As BP struggles to staunch the undersea gusher – dumping 200,000 gallons of light crude oil into the Gulf of Mexico each day – after the explosion of its Deepwater Horizon drilling rig, in which at least 11 workers lost their lives, there’s a renewed focus on prevention and mitigation of disasters like this one. Already, coastal Louisiana is feeling the effects, and some scientists predict that the Gulf’s loop current will transport the oil slick along the Florida Panhandle, through the Florida straits and up the Atlantic seaboard as far as North Carolina.
It’s still unclear what exactly it will take to turn off the tap opened by the Deepwater Horizon. But BP - which up until this disaster, was among the most trusted names in the industry - has had at its disposal the best equipment and personnel in the world from the moment the disaster struck. What if this spill had happened in Cuban waters, where the U.S. government forbids American companies to operate, and American personnel to travel? This scenario grows more possible given a report from Havana this week that the Spanish could be drilling in Cuban deep waters – with an Italian rig built in China – as early as this fall.
Senate Foreign Relations Chairman John Kerry has just published a Committee report on taxpayer-funded Radio and TV Martí, two broadcast stations which, in more than 27 and 20 years' time, have won few fans outside of South Florida.
Radio and TV Martí have received negligible support from among the Cuban people and have had almost no impact on Cuban Government behavior and policy. As a result, Congress has made several attempts over the years to cut funding for the programs, especially for TV Martí. In addition to the programs’ ineffectiveness, in December 2006, press reports alleged significant problems in OCB’s operations, with claims of cronyism, patronage, and bias in its coverage, issues that attracted further attention in Congress.
There's not much to be surprised about in this report - though it offers an incredible level of detail and supporting evidence from within the stations' operations and the Office of Cuba Broadcasting. Kerry's office has done the homework. It's his job to assess what we're all getting for our tax dollars. What's frankly surprising is that Kerry lifted the lid on what so many consider a wasteful program but didn't go in for the kill.

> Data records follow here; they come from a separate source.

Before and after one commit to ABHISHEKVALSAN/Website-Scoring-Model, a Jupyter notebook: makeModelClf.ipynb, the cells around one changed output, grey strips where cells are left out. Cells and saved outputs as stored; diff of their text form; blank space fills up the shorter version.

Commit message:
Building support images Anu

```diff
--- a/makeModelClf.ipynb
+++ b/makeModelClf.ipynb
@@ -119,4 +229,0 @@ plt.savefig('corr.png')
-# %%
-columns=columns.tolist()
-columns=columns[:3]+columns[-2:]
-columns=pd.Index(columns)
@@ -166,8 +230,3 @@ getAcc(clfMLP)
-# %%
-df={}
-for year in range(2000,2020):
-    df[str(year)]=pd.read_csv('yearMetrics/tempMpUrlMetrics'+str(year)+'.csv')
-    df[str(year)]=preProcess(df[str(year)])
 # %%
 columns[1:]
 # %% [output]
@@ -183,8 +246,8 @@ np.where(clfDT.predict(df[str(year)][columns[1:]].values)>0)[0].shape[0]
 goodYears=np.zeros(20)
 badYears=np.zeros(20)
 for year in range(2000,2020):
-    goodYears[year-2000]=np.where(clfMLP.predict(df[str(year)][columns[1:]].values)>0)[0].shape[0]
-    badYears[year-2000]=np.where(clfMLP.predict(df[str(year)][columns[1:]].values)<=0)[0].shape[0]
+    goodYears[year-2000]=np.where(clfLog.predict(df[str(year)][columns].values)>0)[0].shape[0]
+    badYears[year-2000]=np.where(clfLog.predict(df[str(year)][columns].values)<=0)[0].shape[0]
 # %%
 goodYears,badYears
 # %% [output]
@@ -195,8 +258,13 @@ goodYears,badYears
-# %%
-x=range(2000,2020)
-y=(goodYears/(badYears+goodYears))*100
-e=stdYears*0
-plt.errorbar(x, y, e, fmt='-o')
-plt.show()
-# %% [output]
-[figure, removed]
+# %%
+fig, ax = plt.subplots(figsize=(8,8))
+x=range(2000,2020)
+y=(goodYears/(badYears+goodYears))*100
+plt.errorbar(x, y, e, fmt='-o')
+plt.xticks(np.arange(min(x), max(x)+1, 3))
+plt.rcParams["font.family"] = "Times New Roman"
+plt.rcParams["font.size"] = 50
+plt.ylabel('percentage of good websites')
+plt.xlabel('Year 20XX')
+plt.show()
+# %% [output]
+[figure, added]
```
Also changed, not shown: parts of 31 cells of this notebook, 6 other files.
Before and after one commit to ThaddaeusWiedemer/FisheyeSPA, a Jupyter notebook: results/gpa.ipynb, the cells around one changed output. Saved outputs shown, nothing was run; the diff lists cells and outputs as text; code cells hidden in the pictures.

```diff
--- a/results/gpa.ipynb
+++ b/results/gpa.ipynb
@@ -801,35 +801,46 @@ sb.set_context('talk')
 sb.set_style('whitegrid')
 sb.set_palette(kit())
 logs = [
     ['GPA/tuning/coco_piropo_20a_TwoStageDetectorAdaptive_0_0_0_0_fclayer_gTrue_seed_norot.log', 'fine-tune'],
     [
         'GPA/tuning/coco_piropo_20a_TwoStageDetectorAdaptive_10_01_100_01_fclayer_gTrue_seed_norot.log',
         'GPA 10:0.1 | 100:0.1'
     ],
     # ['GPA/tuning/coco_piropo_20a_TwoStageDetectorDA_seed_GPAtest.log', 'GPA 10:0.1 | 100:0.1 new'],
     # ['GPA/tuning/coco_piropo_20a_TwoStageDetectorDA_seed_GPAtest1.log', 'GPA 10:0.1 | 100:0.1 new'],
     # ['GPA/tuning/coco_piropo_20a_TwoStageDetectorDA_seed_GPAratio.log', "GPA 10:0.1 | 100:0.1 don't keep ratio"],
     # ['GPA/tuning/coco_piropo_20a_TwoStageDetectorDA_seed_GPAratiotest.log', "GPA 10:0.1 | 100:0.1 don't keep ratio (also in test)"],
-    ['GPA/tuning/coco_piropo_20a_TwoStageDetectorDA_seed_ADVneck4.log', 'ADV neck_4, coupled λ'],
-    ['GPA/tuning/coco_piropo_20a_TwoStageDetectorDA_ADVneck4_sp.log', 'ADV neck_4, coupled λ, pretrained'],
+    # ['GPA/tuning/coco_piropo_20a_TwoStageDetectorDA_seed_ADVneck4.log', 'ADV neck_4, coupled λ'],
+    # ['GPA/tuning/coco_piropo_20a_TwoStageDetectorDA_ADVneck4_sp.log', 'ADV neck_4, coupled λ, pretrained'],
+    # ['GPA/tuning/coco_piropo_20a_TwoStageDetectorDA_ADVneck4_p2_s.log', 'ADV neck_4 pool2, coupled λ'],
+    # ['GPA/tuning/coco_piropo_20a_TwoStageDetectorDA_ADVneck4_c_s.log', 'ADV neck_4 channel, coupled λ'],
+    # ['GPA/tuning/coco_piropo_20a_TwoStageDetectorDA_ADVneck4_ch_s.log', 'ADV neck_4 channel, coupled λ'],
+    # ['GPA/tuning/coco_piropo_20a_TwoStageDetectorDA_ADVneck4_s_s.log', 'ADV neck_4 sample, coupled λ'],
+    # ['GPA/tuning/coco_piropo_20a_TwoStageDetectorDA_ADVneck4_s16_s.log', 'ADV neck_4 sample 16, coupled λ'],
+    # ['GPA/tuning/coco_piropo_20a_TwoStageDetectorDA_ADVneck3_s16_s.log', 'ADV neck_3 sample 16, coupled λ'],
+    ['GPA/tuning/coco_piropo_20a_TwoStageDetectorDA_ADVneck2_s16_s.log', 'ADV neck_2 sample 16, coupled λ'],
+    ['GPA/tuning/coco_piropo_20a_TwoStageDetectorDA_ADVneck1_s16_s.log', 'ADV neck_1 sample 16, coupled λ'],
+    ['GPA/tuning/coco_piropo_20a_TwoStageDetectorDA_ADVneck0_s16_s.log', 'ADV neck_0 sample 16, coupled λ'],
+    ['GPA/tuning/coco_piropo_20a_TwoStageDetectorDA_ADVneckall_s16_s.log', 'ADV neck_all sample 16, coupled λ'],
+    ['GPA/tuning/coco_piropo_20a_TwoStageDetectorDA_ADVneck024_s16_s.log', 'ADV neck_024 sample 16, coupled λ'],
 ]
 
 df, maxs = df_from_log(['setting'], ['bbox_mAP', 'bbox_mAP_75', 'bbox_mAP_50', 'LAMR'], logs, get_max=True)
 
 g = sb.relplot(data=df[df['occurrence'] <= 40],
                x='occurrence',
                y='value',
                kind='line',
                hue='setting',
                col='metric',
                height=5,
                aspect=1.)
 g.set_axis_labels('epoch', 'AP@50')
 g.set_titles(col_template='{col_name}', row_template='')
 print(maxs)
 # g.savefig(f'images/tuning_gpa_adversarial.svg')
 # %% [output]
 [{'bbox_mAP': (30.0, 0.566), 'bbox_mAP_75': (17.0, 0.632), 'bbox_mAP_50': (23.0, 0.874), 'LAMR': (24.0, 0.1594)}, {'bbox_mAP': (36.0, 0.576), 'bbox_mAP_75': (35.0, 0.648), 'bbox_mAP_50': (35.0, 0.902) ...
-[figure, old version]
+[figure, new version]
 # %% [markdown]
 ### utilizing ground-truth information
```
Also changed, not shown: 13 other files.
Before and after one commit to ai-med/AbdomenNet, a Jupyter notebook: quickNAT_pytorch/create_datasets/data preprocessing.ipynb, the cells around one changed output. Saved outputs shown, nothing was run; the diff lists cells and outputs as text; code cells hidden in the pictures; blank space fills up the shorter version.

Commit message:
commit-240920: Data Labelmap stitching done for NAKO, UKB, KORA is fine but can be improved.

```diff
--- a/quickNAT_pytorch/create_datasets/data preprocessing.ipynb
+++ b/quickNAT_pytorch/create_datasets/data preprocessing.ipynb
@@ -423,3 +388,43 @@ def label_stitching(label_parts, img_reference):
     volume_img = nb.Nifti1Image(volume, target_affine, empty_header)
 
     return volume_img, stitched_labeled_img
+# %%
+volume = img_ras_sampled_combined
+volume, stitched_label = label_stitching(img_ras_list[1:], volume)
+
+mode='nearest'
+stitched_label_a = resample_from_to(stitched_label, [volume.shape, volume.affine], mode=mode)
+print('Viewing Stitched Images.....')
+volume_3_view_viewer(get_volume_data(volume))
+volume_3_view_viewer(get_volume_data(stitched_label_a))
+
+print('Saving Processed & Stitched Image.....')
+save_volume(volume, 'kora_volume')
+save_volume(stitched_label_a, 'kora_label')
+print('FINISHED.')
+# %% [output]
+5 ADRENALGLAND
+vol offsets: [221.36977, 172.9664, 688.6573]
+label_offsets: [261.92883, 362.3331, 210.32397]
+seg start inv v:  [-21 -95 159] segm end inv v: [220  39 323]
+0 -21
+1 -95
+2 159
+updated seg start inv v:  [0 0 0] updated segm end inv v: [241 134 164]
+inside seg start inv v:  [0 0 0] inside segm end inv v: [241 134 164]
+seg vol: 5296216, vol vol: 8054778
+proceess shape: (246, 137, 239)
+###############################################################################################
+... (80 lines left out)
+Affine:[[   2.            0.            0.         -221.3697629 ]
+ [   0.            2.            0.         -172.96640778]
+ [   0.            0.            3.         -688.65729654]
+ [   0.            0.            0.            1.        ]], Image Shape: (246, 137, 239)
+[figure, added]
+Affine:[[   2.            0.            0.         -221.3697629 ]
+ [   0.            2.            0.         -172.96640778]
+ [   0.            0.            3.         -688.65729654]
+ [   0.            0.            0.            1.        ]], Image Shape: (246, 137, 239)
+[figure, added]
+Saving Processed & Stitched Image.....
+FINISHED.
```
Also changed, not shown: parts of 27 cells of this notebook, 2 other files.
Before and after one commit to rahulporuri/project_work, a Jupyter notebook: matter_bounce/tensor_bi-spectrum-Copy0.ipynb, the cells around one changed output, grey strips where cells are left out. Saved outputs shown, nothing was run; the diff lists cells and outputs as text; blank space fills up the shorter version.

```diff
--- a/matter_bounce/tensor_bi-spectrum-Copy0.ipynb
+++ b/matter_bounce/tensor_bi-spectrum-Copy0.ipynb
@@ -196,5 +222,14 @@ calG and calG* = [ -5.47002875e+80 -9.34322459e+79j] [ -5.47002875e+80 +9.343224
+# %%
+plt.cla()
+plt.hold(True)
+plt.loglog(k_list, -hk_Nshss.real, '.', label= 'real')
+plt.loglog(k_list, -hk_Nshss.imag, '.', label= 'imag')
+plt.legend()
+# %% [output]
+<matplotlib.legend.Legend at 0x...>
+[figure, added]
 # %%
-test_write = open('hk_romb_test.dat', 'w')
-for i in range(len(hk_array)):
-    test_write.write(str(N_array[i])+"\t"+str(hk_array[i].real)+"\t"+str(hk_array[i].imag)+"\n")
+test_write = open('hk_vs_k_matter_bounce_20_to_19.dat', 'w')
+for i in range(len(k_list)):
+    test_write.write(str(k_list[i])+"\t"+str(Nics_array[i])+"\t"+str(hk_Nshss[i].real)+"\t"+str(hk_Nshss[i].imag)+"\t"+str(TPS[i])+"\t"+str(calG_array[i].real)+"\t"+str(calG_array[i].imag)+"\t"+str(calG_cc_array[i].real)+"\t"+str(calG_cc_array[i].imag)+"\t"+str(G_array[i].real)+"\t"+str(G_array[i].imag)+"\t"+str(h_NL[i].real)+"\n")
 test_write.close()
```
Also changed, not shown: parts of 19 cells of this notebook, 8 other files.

Well. Rep. Devin Nunes’ (R-CA) award-winning
Business and human rights groups urged Congress on Thursday to ease the decades-old embargo on Cuba by passing a bipartisan bill to lift a ban on travel to the communist country and remove certain obstacles to legal farm sales.
"We believe the proposed legislation represents a necessary step toward ending a U.S. policy that has failed for decades to have any impact on improving human rights in Cuba," Jose Miguel Vivanco, executive director the Americas division of Human Rights Watch, said at a congressional hearing.
After 10 years of traveling to Cuba and studying our policy toward the island, I’ve developed strong opinions on both. But to keep myself honest, I continually read what the “other half” thinks, and challenge myself not only to admit points of agreement, but to question my own accumulated conclusions.
Today marks 10 years since federal agents stormed the Miami home of the Cuban American relatives of a five year-old Cuban boy named Elián González.
It was in the middle of the Elián saga that I made my first trip to Cuba – which I never imagined would be the first of many.
Over the years, I’ve gotten to know many Cubans and Cuban Americans. If there is a lesson to be learned from the Elián saga, it is this: ideological differences can split a community, but they should never split up a family.
By Jorge Piñon and Anya Landau French
Earlier this week, Secretary of State Hillary Clinton commented that Cuba always finds a way to sabotage progress in U.S.-Cuban relations. But the apparent resumption of USAID-sponsored clandestine travel to the island is well on its way to doing exactly that. One year ago, President Obama has said he wanted a new beginning with Cuba, but that message is unfortunately muddled by his Administration's willingness to continue essentially the same regime change policies of his predecessor. Here in Havana, there is increasing frustration with Obama. As one person told me the other day, "With [former President] Bush, at least you know who you are dealing with."
Update: Marc Frank of Reuters reports on the nation-wide transfer of government operated barber shops and beauty salons to their employees.
You won't find a soul in Cuba who doesn't agree that the country's government has a lot of economic restructuring to do in the coming months and years. The question is always how to do it.
You have to hand it to Amb. Roger Noriega, former U.S. Representative to the OAS and former Assistant Secretary of State for the Western Hemisphere under President G.W. Bush. When our fifty year-old failed Cuba policy is in trouble, he steps up to defend it the best he can.